--- Task statement ---
Your answer should consist of every line from the records that holds the string "html".

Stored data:
::::
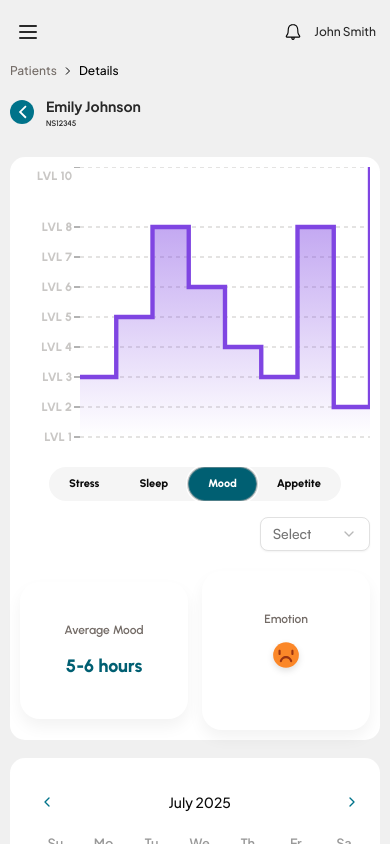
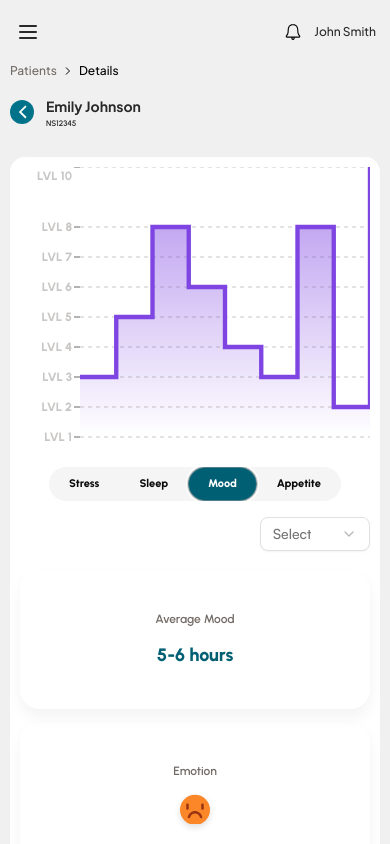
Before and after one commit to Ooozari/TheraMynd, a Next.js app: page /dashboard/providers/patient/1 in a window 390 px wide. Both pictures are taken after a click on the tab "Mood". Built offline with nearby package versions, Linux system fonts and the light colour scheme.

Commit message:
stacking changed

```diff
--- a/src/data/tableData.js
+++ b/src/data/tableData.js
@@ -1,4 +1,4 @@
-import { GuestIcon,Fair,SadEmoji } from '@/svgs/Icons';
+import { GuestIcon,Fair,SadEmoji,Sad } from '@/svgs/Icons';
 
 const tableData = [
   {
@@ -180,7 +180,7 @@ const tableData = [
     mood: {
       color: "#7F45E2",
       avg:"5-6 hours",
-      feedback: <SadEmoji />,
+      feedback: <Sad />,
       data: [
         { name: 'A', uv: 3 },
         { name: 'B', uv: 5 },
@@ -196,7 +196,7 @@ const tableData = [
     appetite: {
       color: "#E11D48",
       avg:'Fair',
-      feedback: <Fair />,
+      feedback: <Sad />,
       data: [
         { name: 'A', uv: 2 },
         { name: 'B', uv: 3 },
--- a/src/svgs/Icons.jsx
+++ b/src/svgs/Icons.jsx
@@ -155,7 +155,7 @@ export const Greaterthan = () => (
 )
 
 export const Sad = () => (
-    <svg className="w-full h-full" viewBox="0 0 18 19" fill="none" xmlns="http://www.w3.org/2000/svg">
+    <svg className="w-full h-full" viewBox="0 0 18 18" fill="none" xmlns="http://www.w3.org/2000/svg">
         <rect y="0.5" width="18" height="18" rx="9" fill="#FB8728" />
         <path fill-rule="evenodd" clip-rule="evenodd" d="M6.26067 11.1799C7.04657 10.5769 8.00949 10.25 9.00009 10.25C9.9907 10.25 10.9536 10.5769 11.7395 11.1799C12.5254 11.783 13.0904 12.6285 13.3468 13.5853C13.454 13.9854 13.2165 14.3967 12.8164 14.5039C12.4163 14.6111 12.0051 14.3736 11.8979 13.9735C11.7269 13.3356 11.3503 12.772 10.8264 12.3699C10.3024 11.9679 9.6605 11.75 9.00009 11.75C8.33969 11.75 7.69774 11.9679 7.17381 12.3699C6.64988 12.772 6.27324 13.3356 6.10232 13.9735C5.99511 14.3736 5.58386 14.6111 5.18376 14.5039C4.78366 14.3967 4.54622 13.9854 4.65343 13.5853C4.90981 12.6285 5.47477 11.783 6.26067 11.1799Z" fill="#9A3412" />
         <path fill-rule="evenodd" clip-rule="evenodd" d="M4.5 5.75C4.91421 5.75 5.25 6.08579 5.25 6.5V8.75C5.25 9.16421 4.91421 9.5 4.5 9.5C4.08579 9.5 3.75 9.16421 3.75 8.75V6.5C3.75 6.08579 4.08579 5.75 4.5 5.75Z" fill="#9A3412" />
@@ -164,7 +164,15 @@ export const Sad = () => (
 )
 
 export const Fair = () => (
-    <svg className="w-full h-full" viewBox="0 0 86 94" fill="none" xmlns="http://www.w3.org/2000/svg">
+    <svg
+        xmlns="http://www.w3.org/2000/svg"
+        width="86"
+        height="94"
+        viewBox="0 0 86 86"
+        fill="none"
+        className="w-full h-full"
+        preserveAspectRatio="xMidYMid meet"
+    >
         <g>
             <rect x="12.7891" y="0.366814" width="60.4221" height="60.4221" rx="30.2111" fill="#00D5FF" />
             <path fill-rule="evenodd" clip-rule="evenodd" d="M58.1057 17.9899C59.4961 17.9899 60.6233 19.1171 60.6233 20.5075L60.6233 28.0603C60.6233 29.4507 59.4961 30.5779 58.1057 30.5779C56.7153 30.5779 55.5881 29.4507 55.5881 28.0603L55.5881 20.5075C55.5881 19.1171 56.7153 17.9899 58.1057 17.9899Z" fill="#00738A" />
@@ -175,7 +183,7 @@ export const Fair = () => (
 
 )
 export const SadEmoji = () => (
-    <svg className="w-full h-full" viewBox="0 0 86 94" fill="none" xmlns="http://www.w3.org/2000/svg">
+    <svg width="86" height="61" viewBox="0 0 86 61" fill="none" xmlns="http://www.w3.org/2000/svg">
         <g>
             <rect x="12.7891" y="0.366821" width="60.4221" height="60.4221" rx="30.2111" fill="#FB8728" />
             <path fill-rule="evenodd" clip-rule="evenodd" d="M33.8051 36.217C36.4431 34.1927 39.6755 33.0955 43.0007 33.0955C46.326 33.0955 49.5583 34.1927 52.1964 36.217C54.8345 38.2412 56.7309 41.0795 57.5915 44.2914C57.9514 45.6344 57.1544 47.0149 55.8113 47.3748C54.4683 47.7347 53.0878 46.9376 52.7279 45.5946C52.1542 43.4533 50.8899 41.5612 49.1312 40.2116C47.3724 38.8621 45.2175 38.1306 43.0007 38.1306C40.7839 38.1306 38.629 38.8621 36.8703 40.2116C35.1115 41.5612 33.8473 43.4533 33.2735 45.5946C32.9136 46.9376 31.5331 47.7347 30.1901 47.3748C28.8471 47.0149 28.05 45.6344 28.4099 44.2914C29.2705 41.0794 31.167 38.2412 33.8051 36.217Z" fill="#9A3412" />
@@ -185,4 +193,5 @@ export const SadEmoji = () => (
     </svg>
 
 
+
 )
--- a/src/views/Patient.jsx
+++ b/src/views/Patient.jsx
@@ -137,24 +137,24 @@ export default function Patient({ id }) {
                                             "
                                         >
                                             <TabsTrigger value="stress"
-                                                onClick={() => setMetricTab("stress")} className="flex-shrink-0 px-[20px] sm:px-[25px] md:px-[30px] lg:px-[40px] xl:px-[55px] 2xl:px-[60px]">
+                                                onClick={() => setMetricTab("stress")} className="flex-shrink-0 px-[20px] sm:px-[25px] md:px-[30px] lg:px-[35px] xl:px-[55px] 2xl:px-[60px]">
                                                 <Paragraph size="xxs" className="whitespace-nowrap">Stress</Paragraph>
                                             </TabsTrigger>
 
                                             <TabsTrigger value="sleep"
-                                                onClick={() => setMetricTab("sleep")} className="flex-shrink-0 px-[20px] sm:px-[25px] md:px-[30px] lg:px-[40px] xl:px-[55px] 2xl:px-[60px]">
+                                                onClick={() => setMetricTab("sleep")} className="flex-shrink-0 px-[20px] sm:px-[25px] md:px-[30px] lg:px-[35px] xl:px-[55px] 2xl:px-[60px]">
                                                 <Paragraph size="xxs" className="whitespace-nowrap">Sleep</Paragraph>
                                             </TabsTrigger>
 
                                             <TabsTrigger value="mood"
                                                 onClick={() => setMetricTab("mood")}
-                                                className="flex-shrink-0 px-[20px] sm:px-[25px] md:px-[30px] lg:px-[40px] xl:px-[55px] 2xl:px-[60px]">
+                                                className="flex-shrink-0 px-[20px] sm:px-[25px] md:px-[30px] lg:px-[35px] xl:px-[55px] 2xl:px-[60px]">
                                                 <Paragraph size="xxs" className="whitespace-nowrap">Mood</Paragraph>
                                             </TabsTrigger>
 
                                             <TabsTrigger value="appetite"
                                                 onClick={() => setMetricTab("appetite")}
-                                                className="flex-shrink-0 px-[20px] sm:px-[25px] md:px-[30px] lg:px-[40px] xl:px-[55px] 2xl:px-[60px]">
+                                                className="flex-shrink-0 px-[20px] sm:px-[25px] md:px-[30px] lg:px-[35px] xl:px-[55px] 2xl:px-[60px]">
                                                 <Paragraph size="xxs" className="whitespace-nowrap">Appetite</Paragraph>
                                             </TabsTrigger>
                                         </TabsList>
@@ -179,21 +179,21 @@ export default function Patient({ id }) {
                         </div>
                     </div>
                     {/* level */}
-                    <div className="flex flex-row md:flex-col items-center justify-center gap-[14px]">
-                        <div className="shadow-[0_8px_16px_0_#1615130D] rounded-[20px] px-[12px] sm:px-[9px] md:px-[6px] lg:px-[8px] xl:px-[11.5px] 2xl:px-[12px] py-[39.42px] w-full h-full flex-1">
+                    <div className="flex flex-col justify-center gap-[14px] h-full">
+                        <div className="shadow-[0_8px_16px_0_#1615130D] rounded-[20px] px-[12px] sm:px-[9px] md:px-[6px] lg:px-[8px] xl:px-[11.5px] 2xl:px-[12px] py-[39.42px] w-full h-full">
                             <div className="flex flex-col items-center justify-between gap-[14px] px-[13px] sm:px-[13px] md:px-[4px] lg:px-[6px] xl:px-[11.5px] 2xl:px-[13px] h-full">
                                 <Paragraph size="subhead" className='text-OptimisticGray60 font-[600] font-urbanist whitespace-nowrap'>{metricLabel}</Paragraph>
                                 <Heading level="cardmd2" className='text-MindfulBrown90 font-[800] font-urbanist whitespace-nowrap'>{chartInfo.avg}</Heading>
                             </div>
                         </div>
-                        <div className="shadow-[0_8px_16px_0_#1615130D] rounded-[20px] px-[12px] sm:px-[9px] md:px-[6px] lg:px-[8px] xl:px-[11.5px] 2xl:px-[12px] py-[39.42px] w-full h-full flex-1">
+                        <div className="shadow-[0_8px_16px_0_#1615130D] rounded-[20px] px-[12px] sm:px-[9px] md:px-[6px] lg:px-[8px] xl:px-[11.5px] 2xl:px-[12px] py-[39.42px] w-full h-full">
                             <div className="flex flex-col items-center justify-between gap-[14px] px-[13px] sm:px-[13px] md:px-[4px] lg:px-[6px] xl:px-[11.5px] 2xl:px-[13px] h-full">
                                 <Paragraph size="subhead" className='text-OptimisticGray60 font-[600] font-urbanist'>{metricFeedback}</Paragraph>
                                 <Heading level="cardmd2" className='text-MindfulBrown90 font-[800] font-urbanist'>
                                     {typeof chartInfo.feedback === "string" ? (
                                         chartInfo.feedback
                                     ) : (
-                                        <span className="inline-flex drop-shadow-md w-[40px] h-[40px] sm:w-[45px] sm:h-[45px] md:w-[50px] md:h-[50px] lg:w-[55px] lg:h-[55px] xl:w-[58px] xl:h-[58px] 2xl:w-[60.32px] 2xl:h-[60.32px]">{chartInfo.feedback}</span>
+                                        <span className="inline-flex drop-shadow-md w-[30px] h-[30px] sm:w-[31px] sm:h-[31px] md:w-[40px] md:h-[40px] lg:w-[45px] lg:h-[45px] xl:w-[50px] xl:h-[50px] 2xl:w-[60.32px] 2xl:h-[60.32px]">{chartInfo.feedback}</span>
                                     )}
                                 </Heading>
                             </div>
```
::::
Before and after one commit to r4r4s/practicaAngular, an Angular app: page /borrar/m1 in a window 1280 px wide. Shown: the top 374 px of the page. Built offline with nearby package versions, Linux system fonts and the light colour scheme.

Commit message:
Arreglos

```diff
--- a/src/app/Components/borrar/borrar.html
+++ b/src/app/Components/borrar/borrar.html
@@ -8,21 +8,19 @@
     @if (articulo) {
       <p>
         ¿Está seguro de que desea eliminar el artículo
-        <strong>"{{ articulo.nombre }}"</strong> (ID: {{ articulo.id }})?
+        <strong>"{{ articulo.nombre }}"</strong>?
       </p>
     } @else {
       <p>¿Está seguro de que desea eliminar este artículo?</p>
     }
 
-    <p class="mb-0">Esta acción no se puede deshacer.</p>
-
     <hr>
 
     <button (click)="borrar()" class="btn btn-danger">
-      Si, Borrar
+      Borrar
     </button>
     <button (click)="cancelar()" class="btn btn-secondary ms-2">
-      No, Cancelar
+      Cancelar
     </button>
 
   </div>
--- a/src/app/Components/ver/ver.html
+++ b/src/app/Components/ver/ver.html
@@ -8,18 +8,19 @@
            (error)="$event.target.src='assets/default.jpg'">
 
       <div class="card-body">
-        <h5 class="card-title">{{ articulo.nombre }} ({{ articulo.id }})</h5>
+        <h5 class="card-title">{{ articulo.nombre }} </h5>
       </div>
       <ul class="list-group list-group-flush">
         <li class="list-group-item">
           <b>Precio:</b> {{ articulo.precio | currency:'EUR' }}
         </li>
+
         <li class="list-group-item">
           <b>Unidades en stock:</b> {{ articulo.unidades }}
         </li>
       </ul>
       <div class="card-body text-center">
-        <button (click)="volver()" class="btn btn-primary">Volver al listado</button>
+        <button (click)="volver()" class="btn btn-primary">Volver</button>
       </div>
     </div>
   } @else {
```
::::
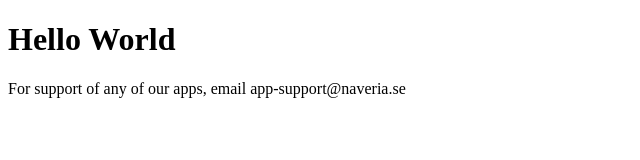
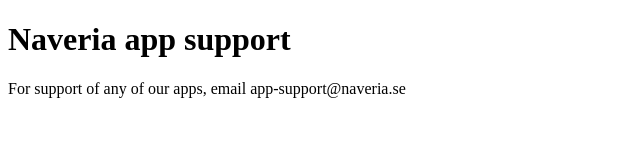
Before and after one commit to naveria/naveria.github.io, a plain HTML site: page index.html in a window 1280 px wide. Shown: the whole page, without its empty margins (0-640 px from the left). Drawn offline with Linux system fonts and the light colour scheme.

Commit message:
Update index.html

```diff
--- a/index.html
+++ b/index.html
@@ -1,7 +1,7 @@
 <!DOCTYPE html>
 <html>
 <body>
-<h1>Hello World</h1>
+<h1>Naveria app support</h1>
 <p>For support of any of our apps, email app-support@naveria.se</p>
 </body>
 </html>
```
::::
--- Result of this task ---
--- a/src/app/Components/borrar/borrar.html
+++ b/src/app/Components/borrar/borrar.html
--- a/src/app/Components/ver/ver.html
+++ b/src/app/Components/ver/ver.html
Before and after one commit to naveria/naveria.github.io, a plain HTML site: page index.html in a window 1280 px wide. Shown: the whole page, without its empty margins (0-640 px from the left). Drawn offline with Linux system fonts and the light colour scheme.
Update index.html
--- a/index.html
+++ b/index.html
 <!DOCTYPE html>
 <html>
 </html>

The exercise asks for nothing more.